With the council's four-member Community and Economic Development Committee scheduled to consider the development Tuesday, community groups are lobbying to win further concessions from developers on local hiring requirements.
The Army base project is the city's biggest -- and potentially its most vulnerable.
If the full council doesn't approve it next week, the city and port risk losing $242 million in state funding, which could sink the project.
There is brinkmanship on both sides. Several council members are questioning whether the developers have enough community benefits to approve the project. Developers and city staffers are warning that the entire project, estimated to create 5,000 construction jobs, could fall apart if the council doesn't approve it by next week's deadline.
The council committee, which meets at 1:30 p.m. Tuesday, must decide whether to send the project to the full council next week.
The developers, Prologis and Phil Tagami's California Capital and Investment Group, have agreed to use union labor, give hiring preferences to Oakland residents and establish a West Oakland Jobs Center, but have not agreed to every stipulation sought by the city and labor and community groups.
On Monday, about two dozen community advocates urged Councilwoman Pat Kernighan to oppose stipulations that exempt employers with fewer than 50 full-time workers from local hire requirements. They also want the power to reject any future changes to the jobs agreements negotiated by the city.
"We don't want Prologis or any other company screwing the community," Shirley Burnell told Kernighan.
Kernighan replied that she would try to close the loopholes, but she wouldn't pledge to hold up the deal.

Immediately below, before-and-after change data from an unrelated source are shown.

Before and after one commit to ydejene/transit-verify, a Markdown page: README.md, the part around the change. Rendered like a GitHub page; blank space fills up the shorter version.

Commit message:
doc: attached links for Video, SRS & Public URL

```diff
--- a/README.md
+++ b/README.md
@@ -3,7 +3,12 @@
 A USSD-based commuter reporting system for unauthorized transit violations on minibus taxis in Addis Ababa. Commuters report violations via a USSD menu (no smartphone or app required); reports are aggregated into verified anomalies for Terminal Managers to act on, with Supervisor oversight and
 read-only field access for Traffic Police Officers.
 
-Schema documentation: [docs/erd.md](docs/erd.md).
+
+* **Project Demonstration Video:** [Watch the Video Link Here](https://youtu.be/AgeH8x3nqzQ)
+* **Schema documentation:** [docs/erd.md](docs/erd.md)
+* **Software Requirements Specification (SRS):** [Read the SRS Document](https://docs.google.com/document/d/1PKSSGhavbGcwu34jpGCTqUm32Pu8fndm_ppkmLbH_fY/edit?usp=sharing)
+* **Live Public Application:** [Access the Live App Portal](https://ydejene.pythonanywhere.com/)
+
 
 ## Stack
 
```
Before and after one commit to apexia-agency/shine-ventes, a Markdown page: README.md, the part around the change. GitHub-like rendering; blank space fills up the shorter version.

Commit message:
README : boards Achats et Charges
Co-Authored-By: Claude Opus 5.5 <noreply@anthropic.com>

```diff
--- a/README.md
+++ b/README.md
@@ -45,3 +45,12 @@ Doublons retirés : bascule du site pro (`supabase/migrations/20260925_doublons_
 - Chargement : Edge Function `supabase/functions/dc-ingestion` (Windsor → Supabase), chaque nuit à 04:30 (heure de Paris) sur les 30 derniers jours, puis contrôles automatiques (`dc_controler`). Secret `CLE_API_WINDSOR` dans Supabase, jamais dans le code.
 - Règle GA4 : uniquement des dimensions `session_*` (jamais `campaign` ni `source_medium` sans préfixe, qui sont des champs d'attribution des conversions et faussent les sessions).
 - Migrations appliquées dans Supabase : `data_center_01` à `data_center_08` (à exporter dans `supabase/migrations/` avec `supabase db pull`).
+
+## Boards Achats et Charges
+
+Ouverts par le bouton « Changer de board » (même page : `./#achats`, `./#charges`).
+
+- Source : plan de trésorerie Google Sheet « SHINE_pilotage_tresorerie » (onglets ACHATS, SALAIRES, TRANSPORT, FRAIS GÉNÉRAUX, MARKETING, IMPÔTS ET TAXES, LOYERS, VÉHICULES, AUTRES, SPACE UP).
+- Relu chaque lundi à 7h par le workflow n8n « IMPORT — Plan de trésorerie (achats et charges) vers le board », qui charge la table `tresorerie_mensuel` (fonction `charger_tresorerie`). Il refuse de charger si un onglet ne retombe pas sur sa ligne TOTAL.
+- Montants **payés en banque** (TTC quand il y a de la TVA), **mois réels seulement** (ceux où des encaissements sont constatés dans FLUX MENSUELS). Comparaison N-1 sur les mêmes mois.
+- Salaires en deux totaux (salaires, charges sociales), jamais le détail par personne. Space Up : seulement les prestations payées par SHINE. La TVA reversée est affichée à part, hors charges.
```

"The problem is that without the developers, we don't have a project, and we don't have any jobs," she said. "If they walk, they are walking away with a ton of benefits for Oakland."
Contact Matthew Artz at 510-208-6345.